“I Talk to My Sister, Penny, about Loss”
It was winter in ’63 when we’d leave our house
each Monday night, close the kitchen door
on Mom who would whisper to Dad
as she crumbed the table, hoping somehow
the dead could hear what she needed to say
after his death that Christmas.
And in school I learned to be a stranger.
The eighth-grade girls whose breasts began
to stretch the St. James on their jumpers
made me invisible when they’d giggle
with the cocky athletes. And winter
grayed on beyond the steamy windows.
But Monday nights you and I could ride Route 1
in your warm Ford to Edison Lanes
as Roy Orbison soared from your dashboard
with such precious agony. And 13 was far too old
not to know he sang the truth of loneliness:
that love can die when you need it most.
I remember your eyes during “Only the Lonely”
how you’d let me turn it up, his voice rattling
the closed windows and how we’d wait
after we arrived for his last words before the ice
outside your car. Later, you’d steer me home
as Roy touched what I told no one.
Twenty years later he came on stage old and fat,
and we stared at the floor as he struggled
through his own songs, his dark glasses
slipping down his nose. But at the end
he sang “Crying” and leaned back and wailed
as if he had just looked into his grave.
Penny, Roy died last night and I thought of you
when I heard the news in my Mustang.
I know why the grieving talk to themselves
and why we feel invisible in our hometown

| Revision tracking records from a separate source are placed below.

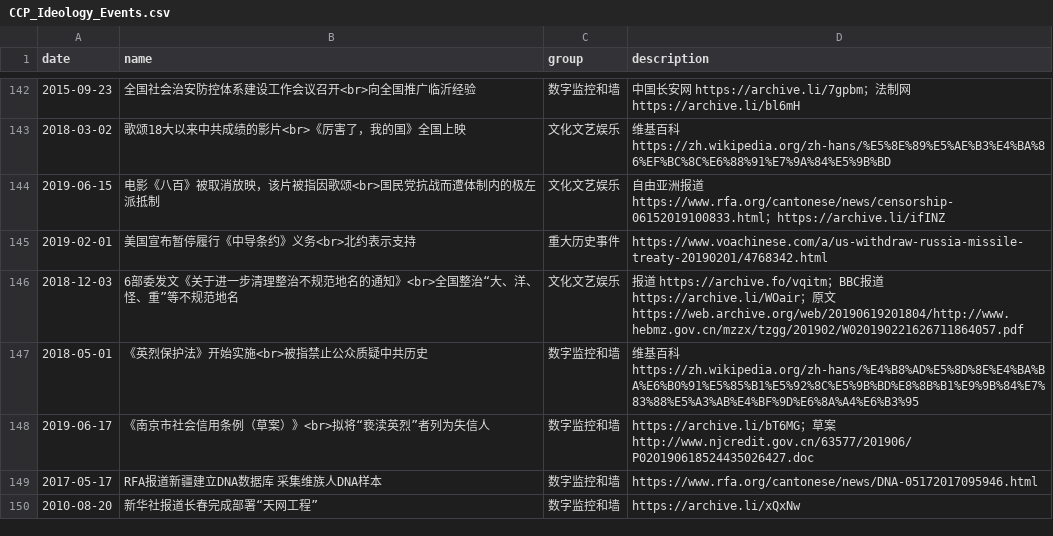
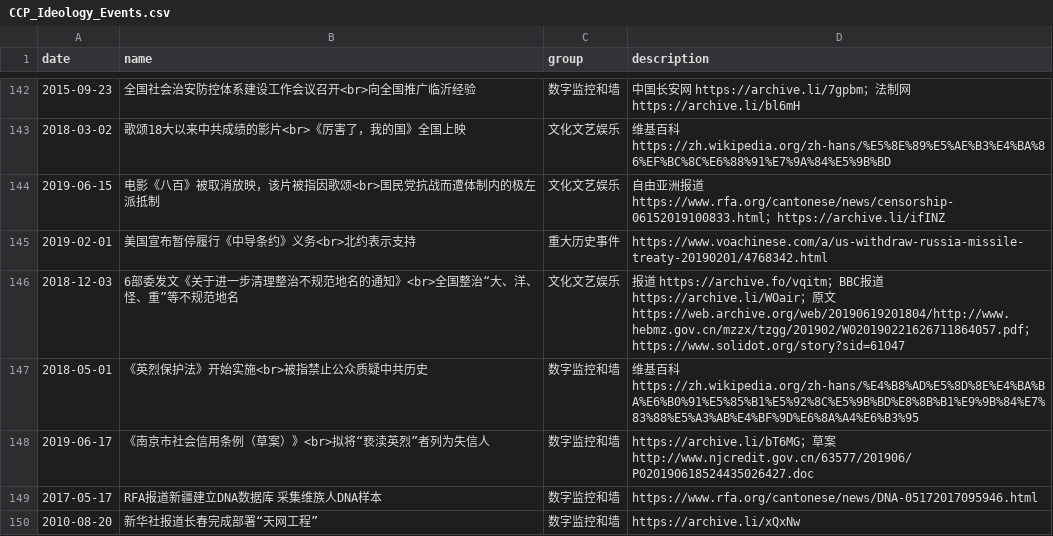
Before and after one commit to chinatimeline/data, a CSV file: ideology/CCP_Ideology_Events.csv, drawn as a sheet; only a part is shown, gaps mark what is left out.

Commit message:
report

```diff
--- a/ideology/CCP_Ideology_Events.csv
+++ b/ideology/CCP_Ideology_Events.csv
@@ -145,3 +145,3 @@ date,name,group,description
 2019-02-01,美国宣布暂停履行《中导条约》义务<br>北约表示支持,重大历史事件,https://www.voachinese.com/a/us-withdraw-russia-missile-treaty-20190201/4768342.html
-2018-12-03,6部委发文《关于进一步清理整治不规范地名的通知》<br>全国整治“大、洋、怪、重”等不规范地名,文化文艺娱乐,报道 https://archive.fo/vqitm；BBC报道 https://archive.li/WOair；原文https://web.archive.org/web/20190619201804/http://www.hebmz.gov.cn/mzzx/tzgg/201902/W020190221626711864057.pdf
+2018-12-03,6部委发文《关于进一步清理整治不规范地名的通知》<br>全国整治“大、洋、怪、重”等不规范地名,文化文艺娱乐,报道 https://archive.fo/vqitm；BBC报道 https://archive.li/WOair；原文https://web.archive.org/web/20190619201804/http://www.hebmz.gov.cn/mzzx/tzgg/201902/W020190221626711864057.pdf；https://www.solidot.org/story?sid=61047
 2018-05-01,《英烈保护法》开始实施<br>被指禁止公众质疑中共历史,数字监控和墙,维基百科 https://zh.wikipedia.org/zh-hans/%E4%B8%AD%E5%8D%8E%E4%BA%BA%E6%B0%91%E5%85%B1%E5%92%8C%E5%9B%BD%E8%8B%B1%E9%9B%84%E7%83%88%E5%A3%AB%E4%BF%9D%E6%8A%A4%E6%B3%95
```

where St. James Church is now a parking lot
and strangers stare from our kitchen window.
So tell your granddaughters not to wait up tonight,
let’s drive past the mini mall that once was Edison Lanes.
Let’s make up our own songs now and sing so loud
we thump the tinted glass. Take the wheel, dear sister,
steer me on through the enveloping night,
let me forget there is no turning back.
from Home Fire (Belle Mead Press)